Libraries and cops among de Blasio’s bargaining chips for budget negotiations

By Tom Momberg

Mayor Bill de Blasio has unveiled his $78.3 billion executive budget for the 2016 fiscal year, along with an $83.8 billion, 10-year capital strategy that is setting aside some extra money for Queens, including $1.2 billion for a flood-mitigation plan in the southwestern part of the borough.

The 2016 spending plan is a half-billion dollars more than the preliminary budget de Blasio introduced in January, but it does not include money to hire additional police, despite a big push by the City Council to expand NYPD’s force and increase foot patrols.

The increase to the next fiscal year’s budget can mostly be attributed to the creation of an unprecedented Capital Stabilization Reserve, with an initial $500 million to protect the city’s ability to invest in infrastructure and capital needs during potential crises or economic downturns. The General Reserve Fund would also be increased to $1 billion a year under the plan.

“We want to make sure we have the cash on hand to deal with the downturn that might come on very suddenly,” de Blasio said during a news conference last Friday. “And recent history, both in terms of the Great Recession, and in terms of the events that plague this city and the challenges that plagued us after 9/11, indicate how quickly a crisis can come on and why having those reserves is so important.”

The City Council must adopt the budget by the end of the current fiscal year on June 30, so the bottom line may look different by then. The mayor’s bargaining chips in negotiating with City Council include the 1,000 new police officers Police Commissioner Bill Bratton has asked for, as well as funding for libraries.

De Blasio touted a $300 million increase in city funding to libraries, but that also included about $10 million in cuts from the three main New York Public Library branches’ operating budgets.
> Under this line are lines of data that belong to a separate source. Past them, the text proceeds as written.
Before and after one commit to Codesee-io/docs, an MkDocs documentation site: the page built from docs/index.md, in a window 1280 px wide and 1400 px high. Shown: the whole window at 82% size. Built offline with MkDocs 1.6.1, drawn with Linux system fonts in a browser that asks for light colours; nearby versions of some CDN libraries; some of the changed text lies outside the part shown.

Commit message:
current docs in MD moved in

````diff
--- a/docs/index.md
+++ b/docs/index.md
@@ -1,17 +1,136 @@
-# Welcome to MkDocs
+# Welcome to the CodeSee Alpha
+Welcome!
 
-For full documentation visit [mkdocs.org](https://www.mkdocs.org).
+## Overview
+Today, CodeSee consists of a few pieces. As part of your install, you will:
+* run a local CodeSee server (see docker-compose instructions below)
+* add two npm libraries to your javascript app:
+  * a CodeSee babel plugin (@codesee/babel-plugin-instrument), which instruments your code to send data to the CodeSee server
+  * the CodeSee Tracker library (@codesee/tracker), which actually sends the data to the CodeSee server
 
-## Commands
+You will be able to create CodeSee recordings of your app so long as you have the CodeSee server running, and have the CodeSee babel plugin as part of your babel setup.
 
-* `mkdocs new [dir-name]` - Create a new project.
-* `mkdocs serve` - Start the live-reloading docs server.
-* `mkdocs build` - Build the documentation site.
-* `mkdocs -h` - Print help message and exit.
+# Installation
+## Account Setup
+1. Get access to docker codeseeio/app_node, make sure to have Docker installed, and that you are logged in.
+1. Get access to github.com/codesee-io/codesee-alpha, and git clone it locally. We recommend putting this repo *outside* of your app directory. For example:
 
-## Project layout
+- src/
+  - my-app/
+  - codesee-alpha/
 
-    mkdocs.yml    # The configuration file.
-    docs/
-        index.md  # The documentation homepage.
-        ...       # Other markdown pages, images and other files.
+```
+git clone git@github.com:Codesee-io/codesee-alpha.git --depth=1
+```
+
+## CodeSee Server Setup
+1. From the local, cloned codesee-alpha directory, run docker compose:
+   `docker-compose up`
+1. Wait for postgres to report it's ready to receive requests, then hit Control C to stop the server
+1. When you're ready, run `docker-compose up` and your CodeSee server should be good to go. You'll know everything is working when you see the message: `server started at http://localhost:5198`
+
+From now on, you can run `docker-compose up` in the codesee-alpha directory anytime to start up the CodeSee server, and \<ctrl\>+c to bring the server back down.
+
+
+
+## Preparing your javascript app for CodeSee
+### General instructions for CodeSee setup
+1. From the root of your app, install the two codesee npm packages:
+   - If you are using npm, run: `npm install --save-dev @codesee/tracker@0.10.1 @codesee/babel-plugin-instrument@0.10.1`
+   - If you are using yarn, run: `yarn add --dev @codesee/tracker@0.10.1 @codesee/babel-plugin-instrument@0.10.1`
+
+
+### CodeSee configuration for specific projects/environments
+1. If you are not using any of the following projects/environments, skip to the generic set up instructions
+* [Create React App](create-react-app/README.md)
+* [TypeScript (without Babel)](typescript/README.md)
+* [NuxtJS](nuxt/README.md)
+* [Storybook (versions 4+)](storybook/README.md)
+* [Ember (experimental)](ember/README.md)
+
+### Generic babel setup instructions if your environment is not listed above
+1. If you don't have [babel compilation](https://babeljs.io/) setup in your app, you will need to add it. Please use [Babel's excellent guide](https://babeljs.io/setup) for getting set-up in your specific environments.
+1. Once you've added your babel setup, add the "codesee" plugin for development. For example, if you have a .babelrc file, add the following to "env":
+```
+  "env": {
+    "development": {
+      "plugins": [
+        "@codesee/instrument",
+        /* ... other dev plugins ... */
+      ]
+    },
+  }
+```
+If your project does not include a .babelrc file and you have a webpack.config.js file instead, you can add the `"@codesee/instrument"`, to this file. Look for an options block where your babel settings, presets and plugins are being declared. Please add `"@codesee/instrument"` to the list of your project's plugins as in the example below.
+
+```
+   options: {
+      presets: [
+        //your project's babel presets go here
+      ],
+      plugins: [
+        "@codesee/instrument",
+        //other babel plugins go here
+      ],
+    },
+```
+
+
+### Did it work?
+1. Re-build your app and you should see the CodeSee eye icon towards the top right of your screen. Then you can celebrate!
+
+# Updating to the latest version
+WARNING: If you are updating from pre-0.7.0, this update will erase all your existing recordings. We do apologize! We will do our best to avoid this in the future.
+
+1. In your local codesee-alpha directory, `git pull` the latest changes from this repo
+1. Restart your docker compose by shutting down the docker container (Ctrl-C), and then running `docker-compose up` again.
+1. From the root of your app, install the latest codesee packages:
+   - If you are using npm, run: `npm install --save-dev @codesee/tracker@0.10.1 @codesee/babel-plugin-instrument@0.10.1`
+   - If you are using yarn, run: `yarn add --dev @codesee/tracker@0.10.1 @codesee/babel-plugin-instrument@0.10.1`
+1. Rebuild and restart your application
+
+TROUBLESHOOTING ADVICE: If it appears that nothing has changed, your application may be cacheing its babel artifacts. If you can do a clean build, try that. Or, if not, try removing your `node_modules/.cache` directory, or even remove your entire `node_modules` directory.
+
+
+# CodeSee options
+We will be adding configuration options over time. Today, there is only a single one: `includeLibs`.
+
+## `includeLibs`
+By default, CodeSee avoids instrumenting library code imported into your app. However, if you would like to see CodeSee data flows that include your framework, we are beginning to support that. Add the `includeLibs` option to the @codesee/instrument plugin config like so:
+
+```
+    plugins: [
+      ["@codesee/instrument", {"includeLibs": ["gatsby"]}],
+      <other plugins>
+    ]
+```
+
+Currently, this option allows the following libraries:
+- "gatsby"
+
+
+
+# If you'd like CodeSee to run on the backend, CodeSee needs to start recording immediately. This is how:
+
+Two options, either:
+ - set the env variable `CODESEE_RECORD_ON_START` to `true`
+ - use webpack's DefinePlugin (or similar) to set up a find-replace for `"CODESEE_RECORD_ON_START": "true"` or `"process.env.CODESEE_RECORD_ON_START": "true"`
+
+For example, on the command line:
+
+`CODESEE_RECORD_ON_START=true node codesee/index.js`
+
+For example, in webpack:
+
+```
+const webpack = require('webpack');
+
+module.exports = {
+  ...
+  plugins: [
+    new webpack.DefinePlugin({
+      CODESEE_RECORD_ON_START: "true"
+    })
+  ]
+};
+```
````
The operating budget for city libraries would be $65 million lower than it was in 2008.

“We appreciate Mayor de Blasio’s much needed investment in upgrading library facilities, and that libraries are included in the city’s 10-year capital plan for the first time,” Queens Library Interim President and CEO Bridget Quinn-Carey said in a statement. “Our annual operating budget, however, is what funds hours of service, staff, collections and public access to technology … We need a complete $65 million restoration of our operating budget, to give Queens residents access to their local library on the weekends, a critical time for working families, as well to provide additional programs and books.”

Aside from cops and libraries, the executive budget includes extra funding for the Mayor’s Renewal Schools Program, funding for homeless prevention and shelter improvements, as well as $36.4 million for the Department of Correction and a 14-point anti-violence plan for Rikers Island.

In addition to funding for the flood-mitigation plan, there are other significant advantages for Queens laid out in the proposed budget.

The city is also planning to return 40 percent of the proposed rental payment for the water system to the Department of Environmental Protection. The capital strategy plans to return $81 million to the system in the next fiscal year alone. This will mean a reduction in the proposed water rate increase.

The city water board voted on a proposed 3.24 percent water rate increase last month, which had several Queens Council members frustrated. But because the DEP rents the water system from the city and bases the water rate on the price of rent, the new rate increase will be lowered to 2.97 percent as the city returns its rental payment.

The Mayor’s capital plan is also setting aside a $657 million increase to the Metropolitan Transportation Authority for its Five-Year Capital Program, the major investments of which include no developments in Queens. But $12.6 billion is being set aside to grow transportation infrastructure, including $7.8 billion to restore and rehabilitate bridges.

About $13.5 billion of the spending plan is being allocated for the city Department of Education’s Five-Year Capital Plan, including a $3.3 billion investment to ramp up capacity at 57 city school buildings. The plan also plans to renovate and repair almost 50 schools in Queens between this year and 2019.

Reach reporter Tom Momberg by e-mail at tmomberg@cnglocal.com or by phone at (718) 260–4573.